*WHAT THE EXERCISE ASKS*:
Every line in the data below that holds "points" should be found and copied.

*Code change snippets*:
--*--
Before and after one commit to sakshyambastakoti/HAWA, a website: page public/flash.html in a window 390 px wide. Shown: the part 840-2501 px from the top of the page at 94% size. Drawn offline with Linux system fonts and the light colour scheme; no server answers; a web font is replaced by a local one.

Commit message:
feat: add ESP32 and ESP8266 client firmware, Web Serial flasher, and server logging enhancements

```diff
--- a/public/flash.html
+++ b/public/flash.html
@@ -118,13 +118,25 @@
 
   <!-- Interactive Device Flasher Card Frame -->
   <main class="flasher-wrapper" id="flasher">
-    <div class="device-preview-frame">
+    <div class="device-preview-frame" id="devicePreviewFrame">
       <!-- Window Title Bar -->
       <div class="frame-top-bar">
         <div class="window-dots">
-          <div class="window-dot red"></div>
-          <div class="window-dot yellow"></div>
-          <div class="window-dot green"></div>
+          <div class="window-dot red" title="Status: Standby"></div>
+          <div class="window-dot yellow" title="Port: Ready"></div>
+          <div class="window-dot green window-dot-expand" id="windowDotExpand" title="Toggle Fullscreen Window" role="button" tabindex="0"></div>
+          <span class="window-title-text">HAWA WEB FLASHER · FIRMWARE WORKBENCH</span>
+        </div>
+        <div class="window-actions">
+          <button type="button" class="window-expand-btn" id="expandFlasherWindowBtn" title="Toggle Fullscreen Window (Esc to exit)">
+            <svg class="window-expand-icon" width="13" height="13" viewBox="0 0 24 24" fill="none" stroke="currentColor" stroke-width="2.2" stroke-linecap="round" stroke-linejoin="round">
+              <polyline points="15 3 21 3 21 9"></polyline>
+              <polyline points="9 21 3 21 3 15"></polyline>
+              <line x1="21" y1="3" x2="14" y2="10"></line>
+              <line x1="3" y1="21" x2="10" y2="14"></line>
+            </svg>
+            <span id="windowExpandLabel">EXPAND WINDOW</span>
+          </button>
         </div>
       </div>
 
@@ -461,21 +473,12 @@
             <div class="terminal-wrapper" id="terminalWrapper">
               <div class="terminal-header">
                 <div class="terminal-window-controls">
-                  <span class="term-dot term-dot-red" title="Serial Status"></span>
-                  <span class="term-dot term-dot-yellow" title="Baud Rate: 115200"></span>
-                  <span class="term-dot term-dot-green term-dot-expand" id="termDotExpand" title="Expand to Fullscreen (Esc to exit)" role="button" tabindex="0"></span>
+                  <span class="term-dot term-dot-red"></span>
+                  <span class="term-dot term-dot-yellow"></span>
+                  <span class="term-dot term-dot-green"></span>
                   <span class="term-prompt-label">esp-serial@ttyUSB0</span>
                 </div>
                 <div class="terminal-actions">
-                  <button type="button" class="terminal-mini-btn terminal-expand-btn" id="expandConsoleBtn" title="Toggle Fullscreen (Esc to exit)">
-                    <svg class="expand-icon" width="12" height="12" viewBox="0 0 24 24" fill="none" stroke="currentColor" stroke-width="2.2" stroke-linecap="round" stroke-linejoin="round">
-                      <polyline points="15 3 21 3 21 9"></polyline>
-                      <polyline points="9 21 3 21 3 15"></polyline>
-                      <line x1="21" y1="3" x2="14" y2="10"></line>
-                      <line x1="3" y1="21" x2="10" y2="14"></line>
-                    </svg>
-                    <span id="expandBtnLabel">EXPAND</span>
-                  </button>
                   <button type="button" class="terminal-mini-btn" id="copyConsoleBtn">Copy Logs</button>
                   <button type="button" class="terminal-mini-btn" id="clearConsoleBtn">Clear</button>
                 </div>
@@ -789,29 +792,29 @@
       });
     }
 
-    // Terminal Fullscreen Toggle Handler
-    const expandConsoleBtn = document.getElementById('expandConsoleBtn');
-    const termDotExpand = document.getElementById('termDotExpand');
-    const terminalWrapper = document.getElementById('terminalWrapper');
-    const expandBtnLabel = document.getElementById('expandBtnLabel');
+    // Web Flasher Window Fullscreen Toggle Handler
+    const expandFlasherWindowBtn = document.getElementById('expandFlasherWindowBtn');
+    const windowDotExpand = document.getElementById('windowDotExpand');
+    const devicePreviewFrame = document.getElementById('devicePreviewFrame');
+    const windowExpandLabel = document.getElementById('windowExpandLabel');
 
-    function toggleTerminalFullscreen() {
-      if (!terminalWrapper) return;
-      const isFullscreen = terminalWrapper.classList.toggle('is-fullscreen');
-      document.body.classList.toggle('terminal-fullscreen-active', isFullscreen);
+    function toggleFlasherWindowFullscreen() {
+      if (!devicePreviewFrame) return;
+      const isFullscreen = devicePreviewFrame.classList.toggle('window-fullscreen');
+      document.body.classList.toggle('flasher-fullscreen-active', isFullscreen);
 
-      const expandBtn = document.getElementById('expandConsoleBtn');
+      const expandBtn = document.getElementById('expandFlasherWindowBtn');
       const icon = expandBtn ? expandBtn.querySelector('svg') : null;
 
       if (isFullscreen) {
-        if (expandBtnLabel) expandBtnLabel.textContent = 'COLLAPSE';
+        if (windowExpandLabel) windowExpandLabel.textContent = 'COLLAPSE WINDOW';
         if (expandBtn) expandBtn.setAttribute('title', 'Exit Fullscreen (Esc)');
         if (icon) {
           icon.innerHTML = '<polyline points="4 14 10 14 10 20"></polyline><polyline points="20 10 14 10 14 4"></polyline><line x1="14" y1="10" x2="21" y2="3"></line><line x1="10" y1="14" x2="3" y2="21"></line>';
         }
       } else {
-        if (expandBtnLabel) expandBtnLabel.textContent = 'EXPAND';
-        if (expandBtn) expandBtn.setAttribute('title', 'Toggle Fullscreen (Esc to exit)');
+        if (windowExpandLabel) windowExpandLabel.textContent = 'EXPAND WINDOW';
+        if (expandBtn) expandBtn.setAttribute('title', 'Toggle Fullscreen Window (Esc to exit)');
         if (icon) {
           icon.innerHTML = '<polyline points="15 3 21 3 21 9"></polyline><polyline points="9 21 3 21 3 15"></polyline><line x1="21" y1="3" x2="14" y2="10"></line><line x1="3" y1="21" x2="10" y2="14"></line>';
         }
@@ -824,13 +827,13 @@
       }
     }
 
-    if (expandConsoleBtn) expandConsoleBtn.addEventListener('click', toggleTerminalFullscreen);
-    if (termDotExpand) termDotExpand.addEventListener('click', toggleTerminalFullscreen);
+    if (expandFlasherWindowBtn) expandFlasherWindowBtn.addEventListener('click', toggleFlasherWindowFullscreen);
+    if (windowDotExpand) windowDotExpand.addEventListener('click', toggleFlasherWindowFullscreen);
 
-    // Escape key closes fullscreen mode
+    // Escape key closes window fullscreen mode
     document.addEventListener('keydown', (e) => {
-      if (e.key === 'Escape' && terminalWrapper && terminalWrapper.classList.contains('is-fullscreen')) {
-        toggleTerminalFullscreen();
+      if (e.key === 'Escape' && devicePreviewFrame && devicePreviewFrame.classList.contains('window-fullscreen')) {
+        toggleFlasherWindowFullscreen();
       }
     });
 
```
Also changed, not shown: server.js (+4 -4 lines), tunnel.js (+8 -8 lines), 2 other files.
--*--
*SOLUTION BELOW*:
+              <polyline points="15 3 21 3 21 9"></polyline>
+              <polyline points="9 21 3 21 3 15"></polyline>
-                      <polyline points="15 3 21 3 21 9"></polyline>
-                      <polyline points="9 21 3 21 3 15"></polyline>
           icon.innerHTML = '<polyline points="4 14 10 14 10 20"></polyline><polyline points="20 10 14 10 14 4"></polyline><line x1="14" y1="10" x2="21" y2="3"></line><line x1="10" y1="14" x2="3" y2="21"></line>';
           icon.innerHTML = '<polyline points="15 3 21 3 21 9"></polyline><polyline points="9 21 3 21 3 15"></polyline><line x1="21" y1="3" x2="14" y2="10"></line><line x1="3" y1="21" x2="10" y2="14"></line>';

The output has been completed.